== About this task ==
Each record should be given again exactly as it appears, with no image included.

== Input ==

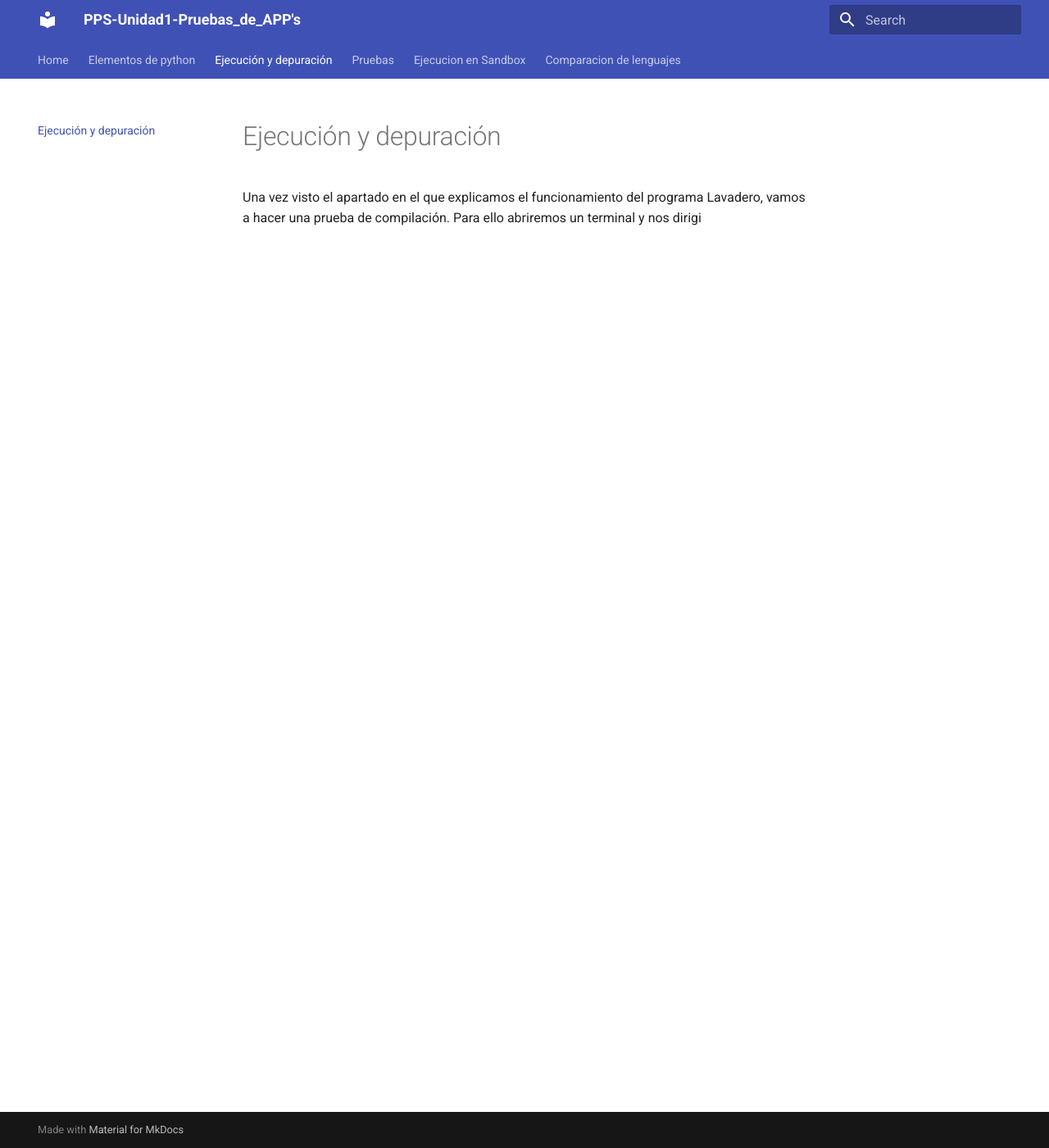
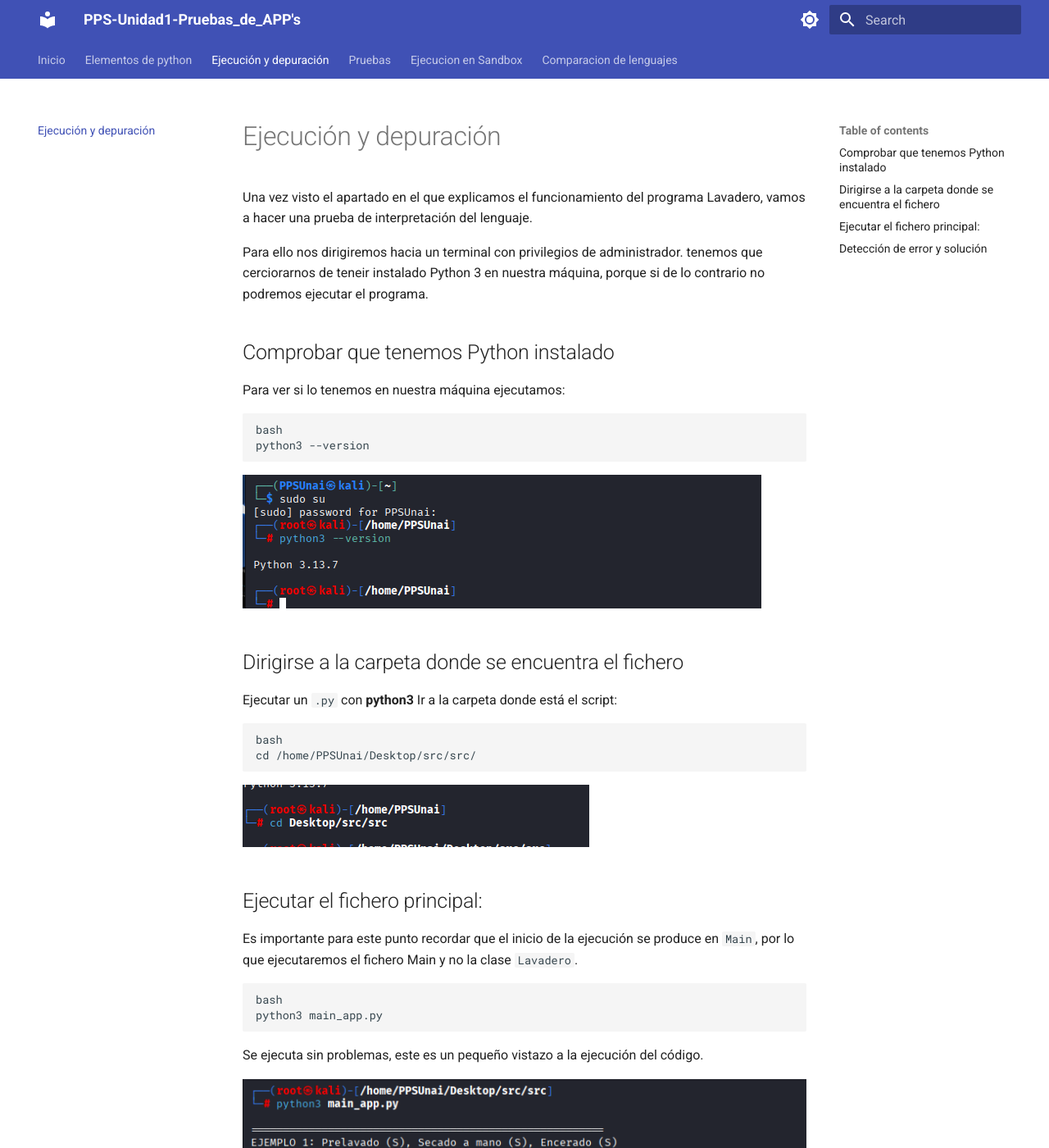
Before and after one commit to vjp-unaiMB/Unidad1-TareaRA1-UnaiMerinoBara-ano, an MkDocs documentation site: the page built from docs/EjecucionYDepuracion.md, in a window 1280 px wide and 1400 px high. Shown: the whole window at 82% size. Built offline with MkDocs 1.6.1 and Material for MkDocs 9.7.7, drawn with Linux system fonts in a browser that asks for light colours; some of the changed text lies outside the part shown.

Commit message:
Actualizacion de contenido 3

```diff
--- a/docs/EjecucionYDepuracion.md
+++ b/docs/EjecucionYDepuracion.md
@@ -1,4 +1,60 @@
 # Ejecución y depuración
 
-Una vez visto el apartado en el que explicamos el funcionamiento del programa Lavadero, vamos a hacer una prueba de compilación.
-Para ello abriremos un terminal y nos dirigi
+Una vez visto el apartado en el que explicamos el funcionamiento del programa Lavadero, vamos a hacer una prueba de interpretación del lenguaje.
+
+Para ello nos dirigiremos hacia un terminal con privilegios de administrador. tenemos que cerciorarnos de teneir instalado Python 3 en nuestra máquina, porque si de lo contrario no podremos ejecutar el programa.
+
+
+
+## Comprobar que tenemos Python instalado
+
+Para ver si lo tenemos en nuestra máquina ejecutamos:
+
+    bash
+    python3 --version
+
+![Img0](img/imgEjDep/img0.png)
+
+## Dirigirse a la carpeta donde se encuentra el fichero
+Ejecutar un `.py` con **python3**
+Ir a la carpeta donde está el script:
+
+
+    bash
+    cd /home/PPSUnai/Desktop/src/src/
+
+![Img1](img/imgEjDep/img1.png)
+
+## Ejecutar el fichero principal:
+
+Es importante para este punto recordar que el inicio de la ejecución se produce en `Main`, por lo que ejecutaremos el fichero Main y no la clase `Lavadero`.
+
+    bash
+    python3 main_app.py
+
+Se ejecuta sin problemas, este es un pequeño vistazo a la ejecución del código.
+
+![Img2](img/imgEjDep/img2.png)
+
+## Detección de error y solución
+
+Como podemos observar, al final de la ejecución nos avisa sobre un error de interpretación emergente.
+
+![Img3](img/imgEjDep/img3.png)
+
+Si nos fijamos bien, nos indica el tipo de error que es y donde se encuentra, en erte caso se trata de un error por ausencia de un parámetro pedido al ejecutar la prueba 4, es más nos dice hasta el parámetro que es èncerado`.
+
+> Hay que fijarse bien en el tipo de variable antes de hacer nada. En este caso es un **Booleano** :TypeError: ejecutarSimulacion() missing 1 required positional argument 'encerado'
+
+Para corregirlo, solamente nos dirigimos a la línea de código en la que salta y agregamos el parámetro al final.
+
+![Img4](img/imgEjDep/img4.png)
+
+Tras agregar:
+
+    ejecutarSimulacion(lavadero_global, prelavado=True, secado_mano=False, **encerado=True**)
+
+
+Volveremos al terminal y ejecutamos el comando `python3 main_app.py` de nuevo, esta vez, el no nos saltará ningún problema de interpretación, finalizando sin problemas la ejecución de las 4 pruebas programadas.
+
+![Img5](img/imgEjDep/img5.png)
--- a/mkdocs.yml
+++ b/mkdocs.yml
@@ -11,7 +11,7 @@ site_name: PPS-Unidad1-Pruebas_de_APP's # Define el título que aparecerá en la
 # Define la lista de enlaces y el orden de aparición en el menú de navegación principal.
 nav:
   # El nombre de la sección en el menú: nombre_archivo.md
-  - Home: index.md
+  - Inicio: index.md
   - Elementos de python: ElementosDePython.md
   - Ejecución y depuración: EjecucionYDepuracion.md
   - Pruebas: Pruebas.md
@@ -38,3 +38,12 @@ theme:
     - navigation.tabs
     - navigation.sections
     - navigation.top
+  palette:
+    - scheme: default
+      toggle:
+        icon: material/brightness-7
+        name: Cambiar a modo oscuro
+    - scheme: slate
+      toggle:
+        icon: material/brightness-4
+        name: Cambiar a modo claro
```
Also changed, not shown: docs/index.md (+5 -5 lines), docs/img/imgEjDep/img0.png (added), docs/img/imgEjDep/img1.png (added), docs/img/imgEjDep/img2.png (added), docs/img/imgEjDep/img3.png (added), docs/img/imgEjDep/img4.png (added), docs/img/imgEjDep/img5.png (added).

== Written response ==
Before and after one commit to vjp-unaiMB/Unidad1-TareaRA1-UnaiMerinoBara-ano, an MkDocs documentation site: the page built from docs/EjecucionYDepuracion.md, in a window 1280 px wide and 1400 px high. Shown: the whole window at 82% size. Built offline with MkDocs 1.6.1 and Material for MkDocs 9.7.7, drawn with Linux system fonts in a browser that asks for light colours; some of the changed text lies outside the part shown.

Commit message:
Actualizacion de contenido 3

```diff
--- a/docs/EjecucionYDepuracion.md
+++ b/docs/EjecucionYDepuracion.md
@@ -1,4 +1,60 @@
 # Ejecución y depuración
 
-Una vez visto el apartado en el que explicamos el funcionamiento del programa Lavadero, vamos a hacer una prueba de compilación.
-Para ello abriremos un terminal y nos dirigi
+Una vez visto el apartado en el que explicamos el funcionamiento del programa Lavadero, vamos a hacer una prueba de interpretación del lenguaje.
+
+Para ello nos dirigiremos hacia un terminal con privilegios de administrador. tenemos que cerciorarnos de teneir instalado Python 3 en nuestra máquina, porque si de lo contrario no podremos ejecutar el programa.
+
+
+
+## Comprobar que tenemos Python instalado
+
+Para ver si lo tenemos en nuestra máquina ejecutamos:
+
+    bash
+    python3 --version
+
+![Img0](img/imgEjDep/img0.png)
+
+## Dirigirse a la carpeta donde se encuentra el fichero
+Ejecutar un `.py` con **python3**
+Ir a la carpeta donde está el script:
+
+
+    bash
+    cd /home/PPSUnai/Desktop/src/src/
+
+![Img1](img/imgEjDep/img1.png)
+
+## Ejecutar el fichero principal:
+
+Es importante para este punto recordar que el inicio de la ejecución se produce en `Main`, por lo que ejecutaremos el fichero Main y no la clase `Lavadero`.
+
+    bash
+    python3 main_app.py
+
+Se ejecuta sin problemas, este es un pequeño vistazo a la ejecución del código.
+
+![Img2](img/imgEjDep/img2.png)
+
+## Detección de error y solución
+
+Como podemos observar, al final de la ejecución nos avisa sobre un error de interpretación emergente.
+
+![Img3](img/imgEjDep/img3.png)
+
+Si nos fijamos bien, nos indica el tipo de error que es y donde se encuentra, en erte caso se trata de un error por ausencia de un parámetro pedido al ejecutar la prueba 4, es más nos dice hasta el parámetro que es èncerado`.
+
+> Hay que fijarse bien en el tipo de variable antes de hacer nada. En este caso es un **Booleano** :TypeError: ejecutarSimulacion() missing 1 required positional argument 'encerado'
+
+Para corregirlo, solamente nos dirigimos a la línea de código en la que salta y agregamos el parámetro al final.
+
+![Img4](img/imgEjDep/img4.png)
+
+Tras agregar:
+
+    ejecutarSimulacion(lavadero_global, prelavado=True, secado_mano=False, **encerado=True**)
+
+
+Volveremos al terminal y ejecutamos el comando `python3 main_app.py` de nuevo, esta vez, el no nos saltará ningún problema de interpretación, finalizando sin problemas la ejecución de las 4 pruebas programadas.
+
+![Img5](img/imgEjDep/img5.png)
--- a/mkdocs.yml
+++ b/mkdocs.yml
@@ -11,7 +11,7 @@ site_name: PPS-Unidad1-Pruebas_de_APP's # Define el título que aparecerá en la
 # Define la lista de enlaces y el orden de aparición en el menú de navegación principal.
 nav:
   # El nombre de la sección en el menú: nombre_archivo.md
-  - Home: index.md
+  - Inicio: index.md
   - Elementos de python: ElementosDePython.md
   - Ejecución y depuración: EjecucionYDepuracion.md
   - Pruebas: Pruebas.md
@@ -38,3 +38,12 @@ theme:
     - navigation.tabs
     - navigation.sections
     - navigation.top
+  palette:
+    - scheme: default
+      toggle:
+        icon: material/brightness-7
+        name: Cambiar a modo oscuro
+    - scheme: slate
+      toggle:
+        icon: material/brightness-4
+        name: Cambiar a modo claro
```
Also changed, not shown: docs/index.md (+5 -5 lines), docs/img/imgEjDep/img0.png (added), docs/img/imgEjDep/img1.png (added), docs/img/imgEjDep/img2.png (added), docs/img/imgEjDep/img3.png (added), docs/img/imgEjDep/img4.png (added), docs/img/imgEjDep/img5.png (added).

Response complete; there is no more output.